(Web document revisions)
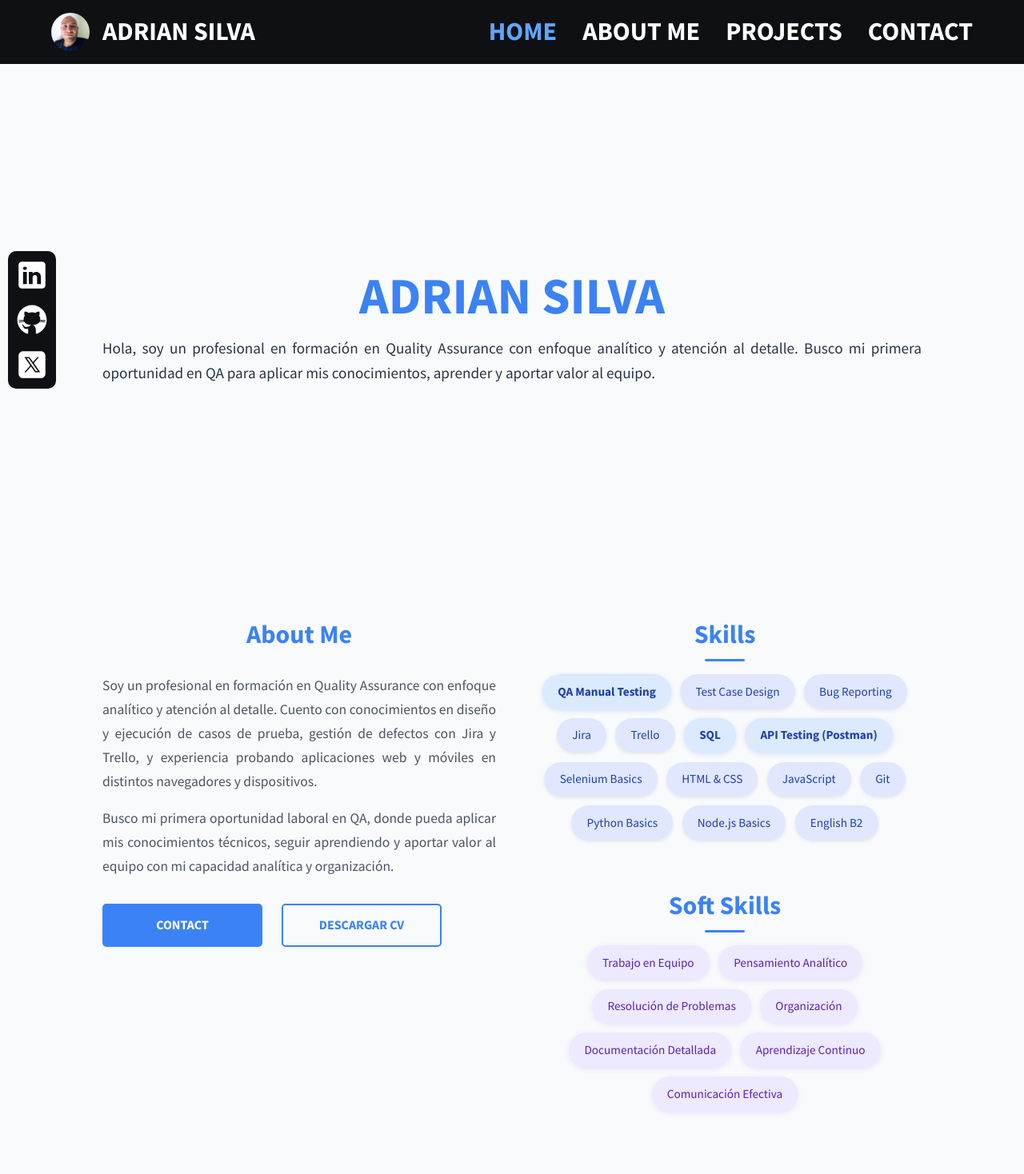
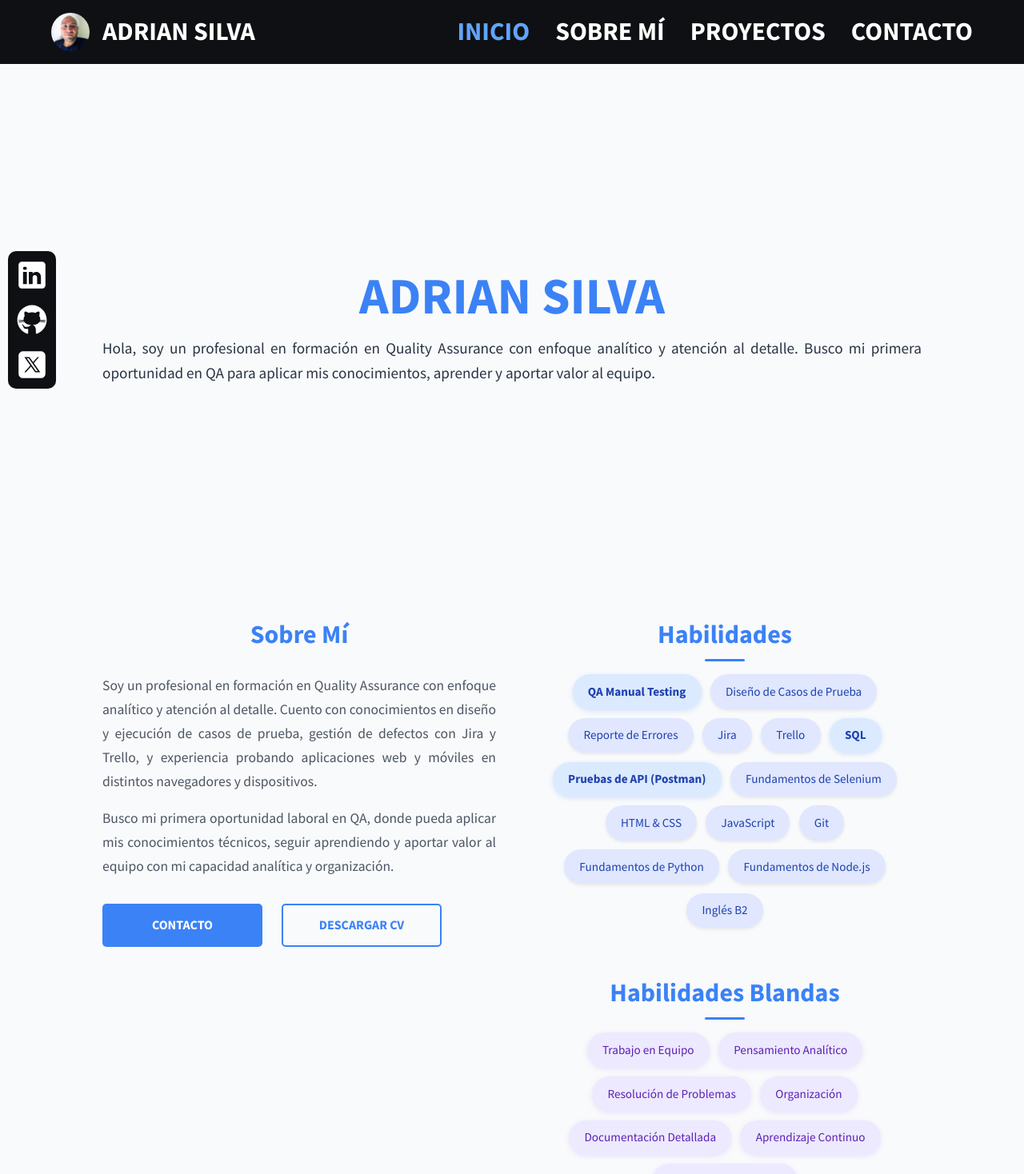
Before and after one commit to adjsvar/portafolio, a React (Vite) app: page / in a window 1280 px wide. Shown: the top 1468 px of the page at 80% size. Built offline with nearby package versions, Linux system fonts and the light colour scheme.

Commit message:
Acomodando el spanglish

```diff
--- a/index.html
+++ b/index.html
@@ -1,12 +1,12 @@
 <!doctype html>
-<html lang="en">
+<html lang="es">
   <head>
     <meta charset="UTF-8" />
     <link rel="icon" type="image/svg+xml" href="/vite.svg" />
     <meta name="viewport" content="width=device-width, initial-scale=1.0" />
     <meta name="theme-color" content="#0e1013" />
     <meta name="apple-mobile-web-app-status-bar-style" content="black-translucent" />
-    <title>Mi porfatolio</title>
+    <title>Mi portafolio</title>
   </head>
   <body>
     <div id="root"></div>
--- a/src/components/Navbar.jsx
+++ b/src/components/Navbar.jsx
@@ -20,10 +20,10 @@ function Navbar() {
   }, []);
 
   const routeNames = {
-    '/': 'Home',
-    '/about': 'About Me',
-    '/projects': 'Projects',
-    '/contact': 'Contact'
+    '/': 'Inicio',
+    '/about': 'Sobre Mí',
+    '/projects': 'Proyectos',
+    '/contact': 'Contacto'
   };
 
   // Determina si estamos en un detalle de proyecto
@@ -55,7 +55,7 @@ function Navbar() {
       <div className={`active-link ${isProjectDetail ? 'is-project-detail' : ''}`}>
         {isProjectDetail ? (
           <span className="project-detail-title">
-            <span className="projects-small">Projects / </span>
+            <span className="projects-small">Proyectos / </span>
             <span className="project-name">{projectTitle}</span>
           </span>
         ) : (
@@ -78,7 +78,7 @@ function Navbar() {
             className={({ isActive }) => (isActive ? 'active' : '')}
             onClick={closeMenu}
           >
-            Home
+            Inicio
           </NavLink>
         </li>
         <li>
@@ -87,7 +87,7 @@ function Navbar() {
             className={({ isActive }) => (isActive ? 'active' : '')}
             onClick={closeMenu}
           >
-            About Me
+            Sobre Mí
           </NavLink>
         </li>
         <li className={windowWidth > 850 && isProjectDetail ? "project-stack-item" : ""}>
@@ -98,7 +98,7 @@ function Navbar() {
                 className="projects-parent"
                 onClick={closeMenu}
               >
-                Projects
+                Proyectos
               </NavLink>
               <span className="current-project">{projectTitle}</span>
             </>
@@ -108,7 +108,7 @@ function Navbar() {
               className={({ isActive }) => (isActive || isProjectDetail ? 'active' : '')}
               onClick={closeMenu}
             >
-              Projects
+              Proyectos
             </NavLink>
           )}
         </li>
@@ -118,7 +118,7 @@ function Navbar() {
             className={({ isActive }) => (isActive ? 'active' : '')}
             onClick={closeMenu}
           >
-            Contact
+            Contacto
           </NavLink>
         </li>
       </ul>
--- a/src/components/TestTables.jsx
+++ b/src/components/TestTables.jsx
@@ -172,13 +172,13 @@ function TestTables({ tests, testType, layout }) {
           <div className="nav-arrows-container">
             {!singleItem && (
               <>
-                <button onClick={handlePrev} className="nav-arrow left">
+                <button onClick={handlePrev} className="nav-arrow left" aria-label="Anterior">
                 </button>
 
                 <div className="nav-title">
                   {currentItem.ID || currentItem.titulo || "-"}
                 </div>
-                <button onClick={handleNext} className="nav-arrow right">
+                <button onClick={handleNext} className="nav-arrow right" aria-label="Siguiente">
                 </button>
               </>
             )}
--- a/src/pages/About.jsx
+++ b/src/pages/About.jsx
@@ -10,7 +10,7 @@ function About() {
       {/* Contenedor adicional para centrar el grupo completo */}
       <div className="about-wrapper">
         <div className="about-info">
-          <h2>About Me</h2>
+          <h2>Sobre Mí</h2>
           <p>
             Soy un profesional en formación en Quality Assurance con enfoque analítico y atención al detalle.
             Cuento con conocimientos en diseño y ejecución de casos de prueba, gestión de defectos con Jira y Trello,
@@ -23,7 +23,7 @@ function About() {
           <div className="about-buttons">
             {/* Botón Contact: redirige al componente Contact */}
             <Link to="/contact" className="btn">
-              Contact
+              Contacto
             </Link>
             {/* Botón Descargar CV: descarga el archivo PDF */}
             <a href={cv} download className="btn btn-secondary">
@@ -33,25 +33,25 @@ function About() {
         </div>
 
         <div className="skills">
-          <h2>Skills</h2>
+          <h2>Habilidades</h2>
           <div className="skills-badges">
             <span className="skill-badge skill-badge-primary">QA Manual Testing</span>
-            <span className="skill-badge">Test Case Design</span>
-            <span className="skill-badge">Bug Reporting</span>
+            <span className="skill-badge">Diseño de Casos de Prueba</span>
+            <span className="skill-badge">Reporte de Errores</span>
             <span className="skill-badge">Jira</span>
             <span className="skill-badge">Trello</span>
             <span className="skill-badge skill-badge-primary">SQL</span>
-            <span className="skill-badge skill-badge-primary">API Testing (Postman)</span>
-            <span className="skill-badge">Selenium Basics</span>
+            <span className="skill-badge skill-badge-primary">Pruebas de API (Postman)</span>
+            <span className="skill-badge">Fundamentos de Selenium</span>
             <span className="skill-badge">HTML & CSS</span>
             <span className="skill-badge">JavaScript</span>
             <span className="skill-badge">Git</span>
-            <span className="skill-badge">Python Basics</span>
-            <span className="skill-badge">Node.js Basics</span>
-            <span className="skill-badge">English B2</span>
+            <span className="skill-badge">Fundamentos de Python</span>
+            <span className="skill-badge">Fundamentos de Node.js</span>
+            <span className="skill-badge">Inglés B2</span>
           </div>
 
-          <h2 className="mt-4">Soft Skills</h2>
+          <h2 className="mt-4">Habilidades Blandas</h2>
           <div className="skills-badges">
             <span className="skill-badge skill-badge-soft">Trabajo en Equipo</span>
             <span className="skill-badge skill-badge-soft">Pensamiento Analítico</span>
```
Also changed, not shown: src/App.jsx (line endings or trailing spaces), src/components/ProjectItem.jsx (line endings or trailing spaces), src/pages/ProjectDetail.jsx (line endings or trailing spaces), src/pages/Projects.jsx (line endings or trailing spaces).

◆ **Your goal**:
Retype all entries exactly, without the images.

◆ **Your solution**:
Before and after one commit to adjsvar/portafolio, a React (Vite) app: page / in a window 1280 px wide. Shown: the top 1468 px of the page at 80% size. Built offline with nearby package versions, Linux system fonts and the light colour scheme.

Commit message:
Acomodando el spanglish

```diff
--- a/index.html
+++ b/index.html
@@ -1,12 +1,12 @@
 <!doctype html>
-<html lang="en">
+<html lang="es">
   <head>
     <meta charset="UTF-8" />
     <link rel="icon" type="image/svg+xml" href="/vite.svg" />
     <meta name="viewport" content="width=device-width, initial-scale=1.0" />
     <meta name="theme-color" content="#0e1013" />
     <meta name="apple-mobile-web-app-status-bar-style" content="black-translucent" />
-    <title>Mi porfatolio</title>
+    <title>Mi portafolio</title>
   </head>
   <body>
     <div id="root"></div>
--- a/src/components/Navbar.jsx
+++ b/src/components/Navbar.jsx
@@ -20,10 +20,10 @@ function Navbar() {
   }, []);
 
   const routeNames = {
-    '/': 'Home',
-    '/about': 'About Me',
-    '/projects': 'Projects',
-    '/contact': 'Contact'
+    '/': 'Inicio',
+    '/about': 'Sobre Mí',
+    '/projects': 'Proyectos',
+    '/contact': 'Contacto'
   };
 
   // Determina si estamos en un detalle de proyecto
@@ -55,7 +55,7 @@ function Navbar() {
       <div className={`active-link ${isProjectDetail ? 'is-project-detail' : ''}`}>
         {isProjectDetail ? (
           <span className="project-detail-title">
-            <span className="projects-small">Projects / </span>
+            <span className="projects-small">Proyectos / </span>
             <span className="project-name">{projectTitle}</span>
           </span>
         ) : (
@@ -78,7 +78,7 @@ function Navbar() {
             className={({ isActive }) => (isActive ? 'active' : '')}
             onClick={closeMenu}
           >
-            Home
+            Inicio
           </NavLink>
         </li>
         <li>
@@ -87,7 +87,7 @@ function Navbar() {
             className={({ isActive }) => (isActive ? 'active' : '')}
             onClick={closeMenu}
           >
-            About Me
+            Sobre Mí
           </NavLink>
         </li>
         <li className={windowWidth > 850 && isProjectDetail ? "project-stack-item" : ""}>
@@ -98,7 +98,7 @@ function Navbar() {
                 className="projects-parent"
                 onClick={closeMenu}
               >
-                Projects
+                Proyectos
               </NavLink>
               <span className="current-project">{projectTitle}</span>
             </>
@@ -108,7 +108,7 @@ function Navbar() {
               className={({ isActive }) => (isActive || isProjectDetail ? 'active' : '')}
               onClick={closeMenu}
             >
-              Projects
+              Proyectos
             </NavLink>
           )}
         </li>
@@ -118,7 +118,7 @@ function Navbar() {
             className={({ isActive }) => (isActive ? 'active' : '')}
             onClick={closeMenu}
           >
-            Contact
+            Contacto
           </NavLink>
         </li>
       </ul>
--- a/src/components/TestTables.jsx
+++ b/src/components/TestTables.jsx
@@ -172,13 +172,13 @@ function TestTables({ tests, testType, layout }) {
           <div className="nav-arrows-container">
             {!singleItem && (
               <>
-                <button onClick={handlePrev} className="nav-arrow left">
+                <button onClick={handlePrev} className="nav-arrow left" aria-label="Anterior">
                 </button>
 
                 <div className="nav-title">
                   {currentItem.ID || currentItem.titulo || "-"}
                 </div>
-                <button onClick={handleNext} className="nav-arrow right">
+                <button onClick={handleNext} className="nav-arrow right" aria-label="Siguiente">
                 </button>
               </>
             )}
--- a/src/pages/About.jsx
+++ b/src/pages/About.jsx
@@ -10,7 +10,7 @@ function About() {
       {/* Contenedor adicional para centrar el grupo completo */}
       <div className="about-wrapper">
         <div className="about-info">
-          <h2>About Me</h2>
+          <h2>Sobre Mí</h2>
           <p>
             Soy un profesional en formación en Quality Assurance con enfoque analítico y atención al detalle.
             Cuento con conocimientos en diseño y ejecución de casos de prueba, gestión de defectos con Jira y Trello,
@@ -23,7 +23,7 @@ function About() {
           <div className="about-buttons">
             {/* Botón Contact: redirige al componente Contact */}
             <Link to="/contact" className="btn">
-              Contact
+              Contacto
             </Link>
             {/* Botón Descargar CV: descarga el archivo PDF */}
             <a href={cv} download className="btn btn-secondary">
@@ -33,25 +33,25 @@ function About() {
         </div>
 
         <div className="skills">
-          <h2>Skills</h2>
+          <h2>Habilidades</h2>
           <div className="skills-badges">
             <span className="skill-badge skill-badge-primary">QA Manual Testing</span>
-            <span className="skill-badge">Test Case Design</span>
-            <span className="skill-badge">Bug Reporting</span>
+            <span className="skill-badge">Diseño de Casos de Prueba</span>
+            <span className="skill-badge">Reporte de Errores</span>
             <span className="skill-badge">Jira</span>
             <span className="skill-badge">Trello</span>
             <span className="skill-badge skill-badge-primary">SQL</span>
-            <span className="skill-badge skill-badge-primary">API Testing (Postman)</span>
-            <span className="skill-badge">Selenium Basics</span>
+            <span className="skill-badge skill-badge-primary">Pruebas de API (Postman)</span>
+            <span className="skill-badge">Fundamentos de Selenium</span>
             <span className="skill-badge">HTML & CSS</span>
             <span className="skill-badge">JavaScript</span>
             <span className="skill-badge">Git</span>
-            <span className="skill-badge">Python Basics</span>
-            <span className="skill-badge">Node.js Basics</span>
-            <span className="skill-badge">English B2</span>
+            <span className="skill-badge">Fundamentos de Python</span>
+            <span className="skill-badge">Fundamentos de Node.js</span>
+            <span className="skill-badge">Inglés B2</span>
           </div>
 
-          <h2 className="mt-4">Soft Skills</h2>
+          <h2 className="mt-4">Habilidades Blandas</h2>
           <div className="skills-badges">
             <span className="skill-badge skill-badge-soft">Trabajo en Equipo</span>
             <span className="skill-badge skill-badge-soft">Pensamiento Analítico</span>
```
Also changed, not shown: src/App.jsx (line endings or trailing spaces), src/components/ProjectItem.jsx (line endings or trailing spaces), src/pages/ProjectDetail.jsx (line endings or trailing spaces), src/pages/Projects.jsx (line endings or trailing spaces).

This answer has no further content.